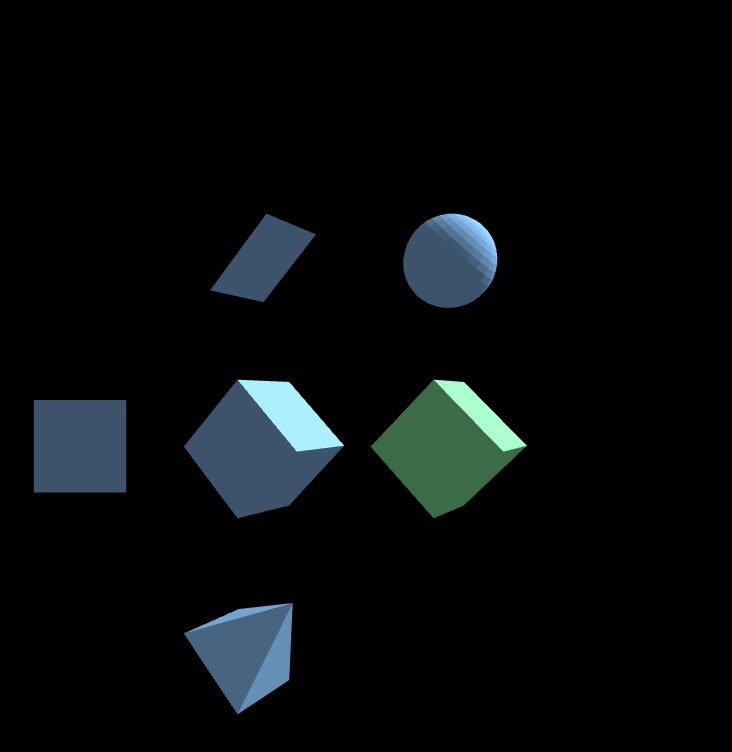
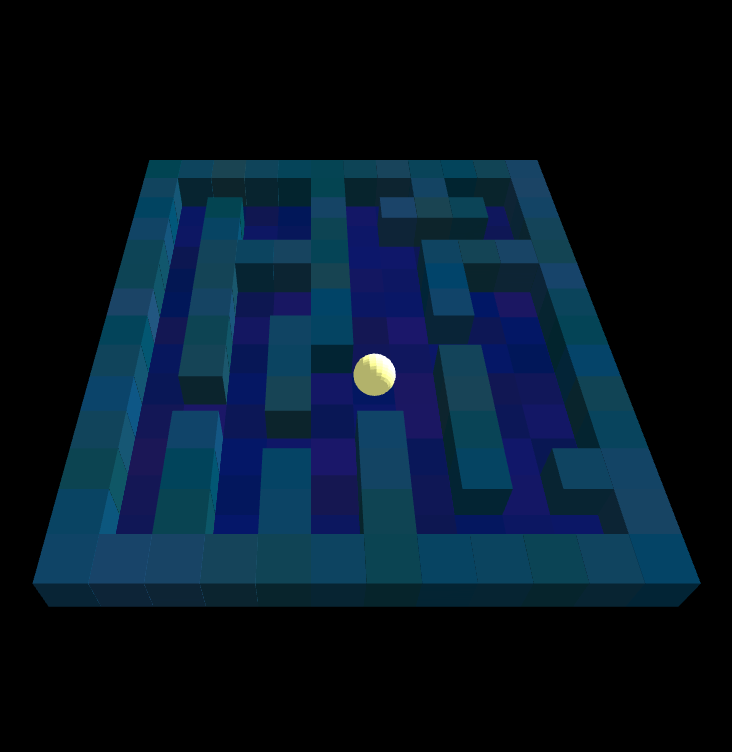
Before and after one commit to morph-games/w-dungeon, a website with bundled scripts: page index.html in a window 1280 px wide. Shown: the whole page, without its empty margins (89-821 px from the left). Built offline with nearby package versions, Linux system fonts and the light colour scheme.

Commit message:
changes from part 1

```diff
--- /dev/null
+++ b/Dungeon.js
@@ -0,0 +1,57 @@
+export default class Dungeon {
+	constructor(data) {
+		this.floor = [ ...data.floor ];
+		this.legend = { ...data.legend };
+		const x = this.calcX();
+		this.size = {
+			x,
+			y: this.floor.length,
+		};
+		this.floorCharactersArray = this.floor.join('').split('');
+		this.blocks = this.makeBlocksArray();
+		this.floorPlanes = this.makeFloorPlanes();
+	}
+
+	calcX() {
+		const sizeRange = this.floor.reduce((range, floorStr) => {
+			return [Math.min(range[0], floorStr.length), Math.max(range[1], floorStr.length)];
+		}, [Infinity, -Infinity]);
+		const [minX, maxX] = sizeRange;
+		if (minX !== maxX) throw new Error('X dimensions are not consistent');
+		return maxX;
+	}
+
+	indexToX(i) {
+		return i % this.size.x;
+	}
+
+	indexToY(i) {
+		return this.size.y - Math.floor(i / this.size.x);
+	}
+
+	makeBlocksArray() {
+		return this.floorCharactersArray.map((letter, i) => {
+			const x = this.indexToX(i);
+			const y = this.indexToY(i);
+			return {
+				...this.legend[letter],
+				x,
+				y,
+				name: `wall-${x}-${y}`,
+			};
+		}).filter((block) => block.renderAs);
+	}
+
+	makeFloorPlanes() {
+		return this.floorCharactersArray.map((letter, i) => {
+			const x = this.indexToX(i);
+			const y = this.indexToY(i);
+			return {
+				x,
+				y,
+				renderAs: 'plane',
+				name: `floor-${x}-${y}`,
+			};
+		})
+	}
+}
--- /dev/null
+++ b/dungeon-data.json
@@ -0,0 +1,26 @@
+{
+	"floor": [
+		"############",
+		"#....#..#..#",
+		"#.#..#.###.#",
+		"#.#..#.....#",
+		"#.####..####",
+		"#.#..#..#..#",
+		"#.#..#..#..#",
+		"#.#.##.....#",
+		"#.#.#...#..#",
+		"#...#...#..#",
+		"#.#...#.#..#",
+		"#.#.#.#.#.##",
+		"#.#.#.#....#",
+		"############"
+	],
+	"legend": {
+		"#": {
+			"renderAs": "cube"
+		},
+		".": {
+			"renderAs": false
+		}
+	}
+}
--- a/w-world.js
+++ b/w-world.js
@@ -1,45 +1,63 @@
 import W from './w.esm.js';
-// const { W } = window;
+import dungeonData from './dungeon-data.json' assert { type: 'json' }
+import Dungeon from './Dungeon.js';
+
+const dungeon = new Dungeon(dungeonData);
+console.log(dungeon);
 
 // Start the framework
 const canvasElement = document.getElementById('canvas');
 W.reset(canvasElement);
+W.clearColor('#000'); // Set clear color ("#fff" by default)
+W.camera({ x: 1, y: 1, z: 25 }); // Set camera: position (x, y, z), angle (rx, ry, rz), fov
+W.light({ x: -1, y: -1, z: 0 }); // Set light direction: vector direction x, y, z
+W.ambient(0.7); // Set ambient light's force (between 0 and 1)
 
-// Set clear color ("#fff" by default)
-W.clearColor('#000');
-
-// Set camera
-// Settings: position (x, y, z), angle (rx, ry, rz), fov
-// W.camera({ x, y, z, rx, ry, rz, fov});
-W.camera({ x: 1, y: 1, z: 15 });
-
-// Set light direction
-// W.light({x, y, z});
-W.light({x:-1,y:-1,z:0});
-
-// Set ambient light's force (between 0 and 1)
-W.ambient(0.7);
-
-W.group({ n: 'floor' });
-const settings = {
+W.group({ n: 'floor', rx: -40, ry: 0, x: - dungeon.size.x / 1.5, y: - dungeon.size.y / 2 });
+const BLOCK_SIZE = 2;
+const blockShapeSettings = {
 	g: 'floor',
 	// n,
-	size: 2,
+	size: BLOCK_SIZE,
 	x: 0,
 	y: 0,
 	z: 0,
 	// rx, ry, rz,
-	rx: 45,
-	ry: 60,
 	b: '#557799FF', // background
 	// t, // texture
 	// mix,
 	s: false,
 	// ns, mode
 };
-W.cube({ ...settings });
-W.cube({ ...settings, x: 4, b: '#559966FF' });
-W.plane({ ...settings, y: 4 });
-W.billboard({ ...settings, x: -4 });
-W.pyramid({ ...settings, y: -4 });
-W.sphere({ ...settings, x: 4, y: 4 });
+
+const pc = {
+	name: 'Hero',
+	renderAs: 'sphere',
+	x: 6,
+	y: 6,
+	color: '#ffff99ff',
+};
+const renderAsShapeMap = {
+	cube: 'cube',
+	plane: 'plane',
+	sphere: 'sphere',
+};
+
+function createShapes(blocks = []) {
+	blocks.forEach((block) => {
+		const shape = renderAsShapeMap[block.renderAs];
+		const red = (Math.floor(Math.random() * 20) + 1).toString(16).padStart(2, '0');
+		const blue = (Math.floor(Math.random() * 20) + 60).toString(16).padStart(2, '0');
+		const b = block.color || ((shape === 'plane') ? `#${red}11${blue}FF` : `#${red}33${blue}FF`);
+		W[shape]({
+			...blockShapeSettings,
+			x: block.x * BLOCK_SIZE,
+			y: block.y * BLOCK_SIZE,
+			n: block.name,
+			z: (shape === 'plane') ? -(BLOCK_SIZE / 2) : 0,
+			b,
+		});
+	});
+}
+
+createShapes([ ...dungeon.blocks, ...dungeon.floorPlanes, pc ]);
```
Also changed, not shown: index.html (+0 -1 lines), README.md.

**Work required:**
Output each record verbatim, but skip anything that is a picture.

**Solution to the exercise:**
Before and after one commit to morph-games/w-dungeon, a website with bundled scripts: page index.html in a window 1280 px wide. Shown: the whole page, without its empty margins (89-821 px from the left). Built offline with nearby package versions, Linux system fonts and the light colour scheme.

Commit message:
changes from part 1

```diff
--- /dev/null
+++ b/Dungeon.js
@@ -0,0 +1,57 @@
+export default class Dungeon {
+	constructor(data) {
+		this.floor = [ ...data.floor ];
+		this.legend = { ...data.legend };
+		const x = this.calcX();
+		this.size = {
+			x,
+			y: this.floor.length,
+		};
+		this.floorCharactersArray = this.floor.join('').split('');
+		this.blocks = this.makeBlocksArray();
+		this.floorPlanes = this.makeFloorPlanes();
+	}
+
+	calcX() {
+		const sizeRange = this.floor.reduce((range, floorStr) => {
+			return [Math.min(range[0], floorStr.length), Math.max(range[1], floorStr.length)];
+		}, [Infinity, -Infinity]);
+		const [minX, maxX] = sizeRange;
+		if (minX !== maxX) throw new Error('X dimensions are not consistent');
+		return maxX;
+	}
+
+	indexToX(i) {
+		return i % this.size.x;
+	}
+
+	indexToY(i) {
+		return this.size.y - Math.floor(i / this.size.x);
+	}
+
+	makeBlocksArray() {
+		return this.floorCharactersArray.map((letter, i) => {
+			const x = this.indexToX(i);
+			const y = this.indexToY(i);
+			return {
+				...this.legend[letter],
+				x,
+				y,
+				name: `wall-${x}-${y}`,
+			};
+		}).filter((block) => block.renderAs);
+	}
+
+	makeFloorPlanes() {
+		return this.floorCharactersArray.map((letter, i) => {
+			const x = this.indexToX(i);
+			const y = this.indexToY(i);
+			return {
+				x,
+				y,
+				renderAs: 'plane',
+				name: `floor-${x}-${y}`,
+			};
+		})
+	}
+}
--- /dev/null
+++ b/dungeon-data.json
@@ -0,0 +1,26 @@
+{
+	"floor": [
+		"############",
+		"#....#..#..#",
+		"#.#..#.###.#",
+		"#.#..#.....#",
+		"#.####..####",
+		"#.#..#..#..#",
+		"#.#..#..#..#",
+		"#.#.##.....#",
+		"#.#.#...#..#",
+		"#...#...#..#",
+		"#.#...#.#..#",
+		"#.#.#.#.#.##",
+		"#.#.#.#....#",
+		"############"
+	],
+	"legend": {
+		"#": {
+			"renderAs": "cube"
+		},
+		".": {
+			"renderAs": false
+		}
+	}
+}
--- a/w-world.js
+++ b/w-world.js
@@ -1,45 +1,63 @@
 import W from './w.esm.js';
-// const { W } = window;
+import dungeonData from './dungeon-data.json' assert { type: 'json' }
+import Dungeon from './Dungeon.js';
+
+const dungeon = new Dungeon(dungeonData);
+console.log(dungeon);
 
 // Start the framework
 const canvasElement = document.getElementById('canvas');
 W.reset(canvasElement);
+W.clearColor('#000'); // Set clear color ("#fff" by default)
+W.camera({ x: 1, y: 1, z: 25 }); // Set camera: position (x, y, z), angle (rx, ry, rz), fov
+W.light({ x: -1, y: -1, z: 0 }); // Set light direction: vector direction x, y, z
+W.ambient(0.7); // Set ambient light's force (between 0 and 1)
 
-// Set clear color ("#fff" by default)
-W.clearColor('#000');
-
-// Set camera
-// Settings: position (x, y, z), angle (rx, ry, rz), fov
-// W.camera({ x, y, z, rx, ry, rz, fov});
-W.camera({ x: 1, y: 1, z: 15 });
-
-// Set light direction
-// W.light({x, y, z});
-W.light({x:-1,y:-1,z:0});
-
-// Set ambient light's force (between 0 and 1)
-W.ambient(0.7);
-
-W.group({ n: 'floor' });
-const settings = {
+W.group({ n: 'floor', rx: -40, ry: 0, x: - dungeon.size.x / 1.5, y: - dungeon.size.y / 2 });
+const BLOCK_SIZE = 2;
+const blockShapeSettings = {
 	g: 'floor',
 	// n,
-	size: 2,
+	size: BLOCK_SIZE,
 	x: 0,
 	y: 0,
 	z: 0,
 	// rx, ry, rz,
-	rx: 45,
-	ry: 60,
 	b: '#557799FF', // background
 	// t, // texture
 	// mix,
 	s: false,
 	// ns, mode
 };
-W.cube({ ...settings });
-W.cube({ ...settings, x: 4, b: '#559966FF' });
-W.plane({ ...settings, y: 4 });
-W.billboard({ ...settings, x: -4 });
-W.pyramid({ ...settings, y: -4 });
-W.sphere({ ...settings, x: 4, y: 4 });
+
+const pc = {
+	name: 'Hero',
+	renderAs: 'sphere',
+	x: 6,
+	y: 6,
+	color: '#ffff99ff',
+};
+const renderAsShapeMap = {
+	cube: 'cube',
+	plane: 'plane',
+	sphere: 'sphere',
+};
+
+function createShapes(blocks = []) {
+	blocks.forEach((block) => {
+		const shape = renderAsShapeMap[block.renderAs];
+		const red = (Math.floor(Math.random() * 20) + 1).toString(16).padStart(2, '0');
+		const blue = (Math.floor(Math.random() * 20) + 60).toString(16).padStart(2, '0');
+		const b = block.color || ((shape === 'plane') ? `#${red}11${blue}FF` : `#${red}33${blue}FF`);
+		W[shape]({
+			...blockShapeSettings,
+			x: block.x * BLOCK_SIZE,
+			y: block.y * BLOCK_SIZE,
+			n: block.name,
+			z: (shape === 'plane') ? -(BLOCK_SIZE / 2) : 0,
+			b,
+		});
+	});
+}
+
+createShapes([ ...dungeon.blocks, ...dungeon.floorPlanes, pc ]);
```
Also changed, not shown: index.html (+0 -1 lines), README.md.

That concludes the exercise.